A monochrome or monochromatic painting is one created using only one color or hue. It can use different shades of one color but by definition should contain only one base color. For more than a hundred years artists have used a single color as a vehicle for exploring both the potential and limitations of painting, using this reductive formula to experiment with formal concerns of composition and tonality or to advance theories related to nature, the sublime, and analogous spiritual concerns. Rendered with geometric precision or with the nuance of expressive brushstrokes, the monochrome is an enduring idiom of avant-garde modernism.

Even long before these 20th Century philosophical ponderings, color in art has had a long, multicultural history of representation and symbolism. Purple has represented royalty, wealth, and power across civilizations due to the historic difficulty in acquiring its pure pigment; Red represents luck in China, but also its bright, destructive relationship to fire has lent its meaning to various depictions of hell; Blue, often a calming and natural color seen in the sea and sky, also carries with it connotations of despair, depression and the cold. 

“The chief function of color should be to serve expression as well as possible. I put down my tones without a preconceived plan.

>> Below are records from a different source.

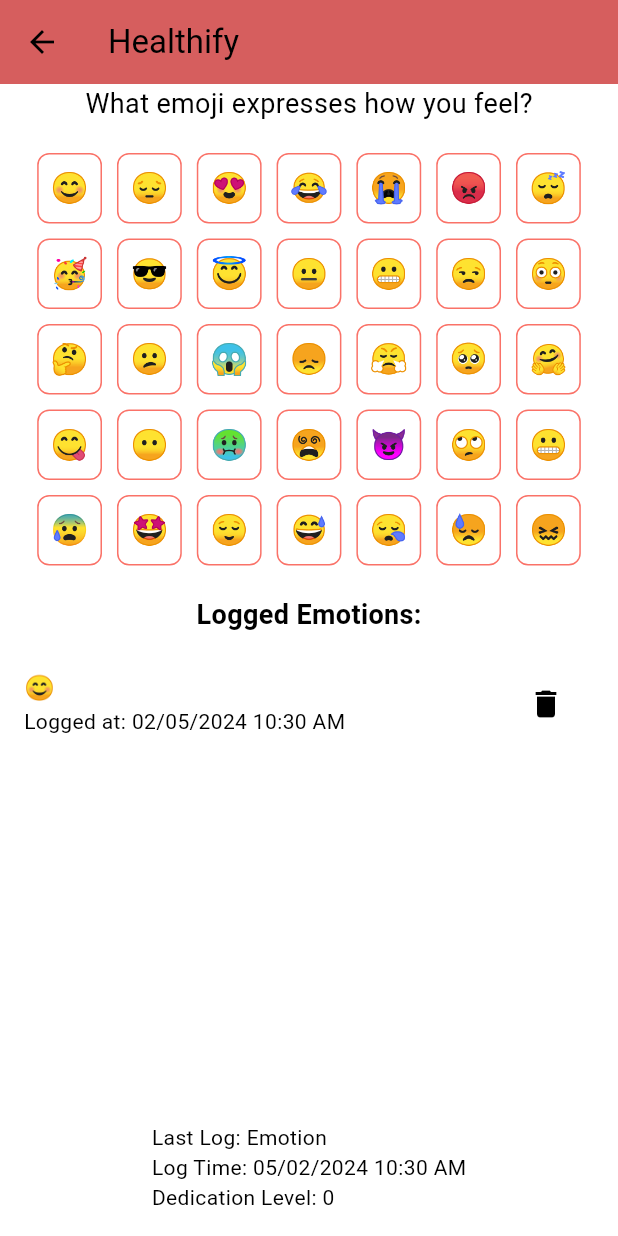
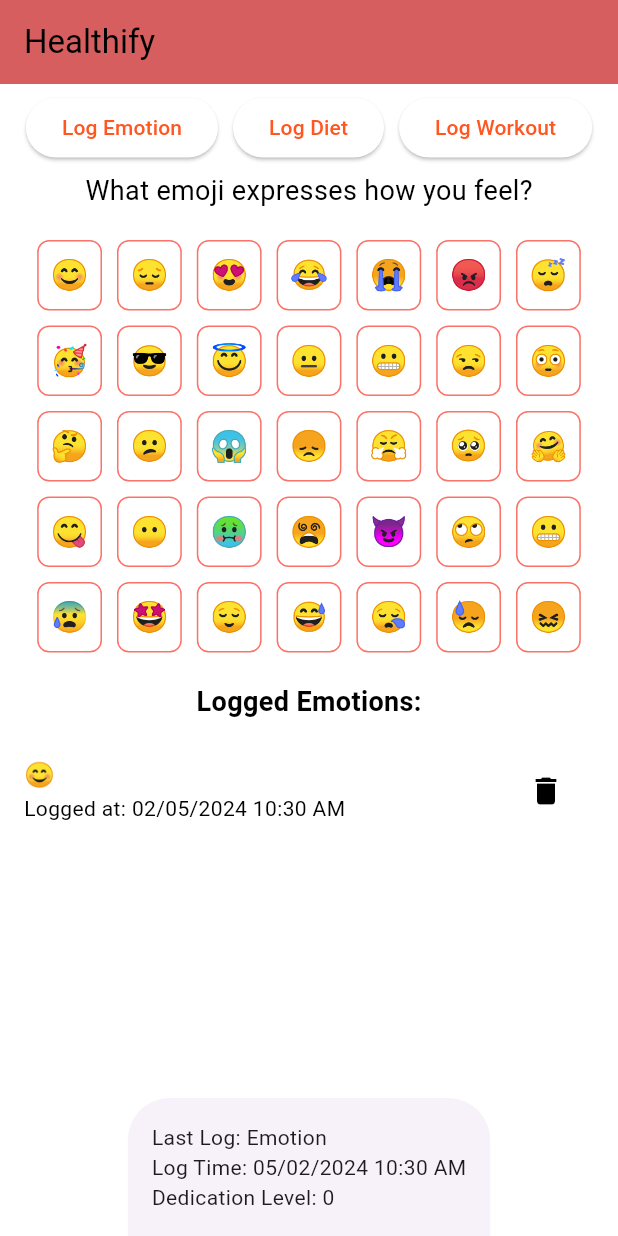
Before and after one commit to onalanb/Healthify-Flutter-Application, a Flutter app: the screen it shows after launch, after a tap on an icon or button, on a phone screen of 412 x 824 dp. Run offline on Flutter 3.47's test engine with Material 3 defaults, Android fonts, the phone set to English and light mode, and no system bars; our stand-ins replace hive; accounts and stored records are empty.

Commit message:
Updated navigation such that pageview is no longer there, replaced it with router implementation. This led to quite a bit of refactoring in main.

```diff
--- a/lib/main.dart
+++ b/lib/main.dart
@@ -29,113 +29,27 @@ void main() async {
       providers: [
         ChangeNotifierProvider(create: (context) => RecordingProvider()),
       ],
-      child: HealthifyApp(),
+      child: MaterialApp(
+        home: Scaffold(
+          body: HealthifyApp(),
+        ),
+      )
     ),
   );
 }
 
 // Applications main widget, helps set the theme and home page.
 class HealthifyApp extends StatelessWidget {
-  @override
-  Widget build(BuildContext context) {
-    return MaterialApp(
-      theme: ThemeData(
-        appBarTheme: const AppBarTheme(
-          backgroundColor: Color(0xDED04646), // Background color for app bar.
-        ),
-        colorScheme: ColorScheme.fromSwatch(
-          primarySwatch: Colors.deepOrange,  // Background color for the app.
-        ),
-      ),
-      home: Scaffold(
-        appBar: AppBar(
-          title: const Text('Healthify'), // Set the title of the app bar.
-        ),
-        body: HomePage(), // Set the body of the app.
-      ),
-    );
-  }
-}
-
-// Main Home page widget containing the page view style.
-class HomePage extends StatefulWidget {
-  @override
-  _HomePageState createState() => _HomePageState();
-}
-
-class _HomePageState extends State<HomePage> {
-  bool isInitialDataLoaded = false;
-
-  @override
-  void initState() {
-    super.initState();
-    WidgetsBinding.instance.addPostFrameCallback((_) {
-      _showPersistentBottomSheet(context);
-    });
-  }
-
-  void _showPersistentBottomSheet(BuildContext context) {
-    showBottomSheet(
-      context: context,
-      builder: (BuildContext context) {
-        return Consumer<RecordingProvider>(
-          builder: (context, recordingProvider, child) {
-            // Check if the initial data has been loaded
-            if (!isInitialDataLoaded) {
-              isInitialDataLoaded = true;
-              return Container(
-                padding: EdgeInsets.all(16),
-                child: const Column(
-                  crossAxisAlignment: CrossAxisAlignment.center,
-                  mainAxisSize: MainAxisSize.min,
-                  children: [
-                    Text(
-                      'Last Log: \nLog Time: \nDedication Level: ',
-                      style: TextStyle(fontSize: 14),
-                    ),
-                    // Add any additional content or buttons if needed
-                  ],
-                ),
-              );
-            } else {
-              // Display data after the first log
-              return Container(
-                padding: const EdgeInsets.all(16),
-                child: Column(
-                  crossAxisAlignment: CrossAxisAlignment.center,
-                  mainAxisSize: MainAxisSize.min,
-                  children: [
-                    Text(
-                      'Last Log: ${recordingProvider.lastRecordingType}\nLog Time: ${recordingProvider.formattedLastRecordingTime}\nDedication Level: ${recordingProvider.recordingPoints}',
-                      style: TextStyle(fontSize: 14),
-                    ),
-                    // Add any additional content or buttons if needed
-                  ],
-                ),
-              );
-            }
-          },
-        );
-      },
-    );
-  }
-
-  @override
-  Widget build(BuildContext context) {
-    return Scaffold(
-      body: WidgetPageView(),
-    );
-  }
-}
-
-// Page view widget displaying different recorders.
-class WidgetPageView extends StatelessWidget {
   final Key emotionRecorderKey = UniqueKey();
   final Key dietRecorderKey = UniqueKey();
   final Key workoutRecorderKey = UniqueKey();
 
   @override
   Widget build(BuildContext context) {
+    WidgetsBinding.instance.addPostFrameCallback((_) {
+      _showPersistentBottomSheet(context);
+    });
+
     var emotionBox = Hive.box<Map<dynamic, dynamic>>('EmotionBox');
     List<Map<dynamic, dynamic>> allEmotions = emotionBox.values.toList();
     print('allEmotions: $allEmotions');
@@ -158,12 +72,121 @@ class WidgetPageView extends StatelessWidget {
     List<Map<dynamic, dynamic>> workoutLogs = allWorkouts.reversed.toList();
     print('workoutLogs: $workoutLogs');
 
-    return PageView(
-      children: [
-        EmotionRecorder(emotionLogs: emotionLogs, key: emotionRecorderKey), // First page - Emotion Recorder.
-        DietRecorder(dietLogs: dietLogs, foodDropdown: foodDropdown, key: dietRecorderKey), // Second page - Diet Recorder.
-        WorkoutRecorder(workoutLogs: workoutLogs, key: workoutRecorderKey), // Third page - Workout Recorder.
-      ],
+    // This repeats for every page,
+    // so defining once here to use in routes below multiple times.
+    var healthifyAppBar = AppBar(
+      title: const Text('Healthify'),
+    );
+
+    return MaterialApp(
+      theme: ThemeData(
+        appBarTheme: const AppBarTheme(
+          backgroundColor: Color(0xDED04646), // Background color for app bar.
+        ),
+        colorScheme: ColorScheme.fromSwatch(
+          primarySwatch: Colors.deepOrange,  // Background color for the app.
+        ),
+      ),
+      initialRoute: '/emotion',
+      routes: {
+        '/emotion': (context) => Scaffold(
+          appBar: healthifyAppBar,
+          body: Column(
+            children: [
+              SizedBox(height: 5),
+              createNavigationButtons(context),
+              SizedBox(height: 5),
+              Expanded(
+                child: EmotionRecorder(emotionLogs: emotionLogs, key: emotionRecorderKey),
+              ),
+            ],
+          ),
+        ),
+        '/diet': (context) => Scaffold(
+          appBar: healthifyAppBar,
+          body: Column(
+            children: [
+              SizedBox(height: 5),
+              createNavigationButtons(context),
+              SizedBox(height: 5),
+              Expanded(
+                child: DietRecorder(dietLogs: dietLogs, foodDropdown: foodDropdown, key: dietRecorderKey),
+              ),
+            ],
+          ),
+        ),
+        '/workout': (context) => Scaffold(
+          appBar: healthifyAppBar,
+          body: Column(
+            children: [
+              SizedBox(height: 5),
+              createNavigationButtons(context),
+              SizedBox(height: 5),
+              Expanded(
+                child: WorkoutRecorder(workoutLogs: workoutLogs, key: workoutRecorderKey),
+              ),
+            ],
+          ),
+        ),
+      },
     );
   }
+
+  void _showPersistentBottomSheet(BuildContext context) {
+    showBottomSheet(
+      context: context,
+      builder: (BuildContext context) {
+        return Consumer<RecordingProvider>(
+          builder: (context, recordingProvider, child) {
+            // Check if the initial data has been loaded
+            var sheetText = recordingProvider.lastRecordingType == '' ?
+                'Last Log: \nLog Time: \nDedication Level: ' :
+                'Last Log: ${recordingProvider.lastRecordingType}\nLog Time: ${recordingProvider.formattedLastRecordingTime}\nDedication Level: ${recordingProvider.recordingPoints}';
+
+            return Container(
+              padding: const EdgeInsets.all(16),
+              child: Column(
+                crossAxisAlignment: CrossAxisAlignment.center,
+                mainAxisSize: MainAxisSize.min,
+                children: [
+                  Text(sheetText, style: TextStyle(fontSize: 14))
+                ],
+              ),
+            );
+          },
+        );
+      },
+    );
+  }
+
+  // We create navigation buttons for every page,
+  // so defining once here to use in routes above multiple times
+  Widget createNavigationButtons(BuildContext context) {
+    Widget navigationButtons = Row(
+        mainAxisAlignment: MainAxisAlignment.center,
+        children: [
+          ElevatedButton(
+            onPressed: () {
+              Navigator.pushNamed(context, '/emotion');
+            },
+            child: const Text('Log Emotion'),
+          ),
+          SizedBox(width: 10), // Add spacing between the buttons
+          ElevatedButton(
+            onPressed: () {
+              Navigator.pushNamed(context, '/diet');
+            },
+            child: const Text('Log Diet'),
+          ),
+          SizedBox(width: 10), // Add spacing between the buttons
+          ElevatedButton(
+            onPressed: () {
+              Navigator.pushNamed(context, '/workout');
+            },
+            child: const Text('Log Workout'),
+          ),
+        ]
+    );
+    return navigationButtons;
+  }
 }
```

If at first, and perhaps without my having been conscious of it, one tone has particularly seduced or caught me.”


Location: EMST Museum of contemporary art (Athens, Greece)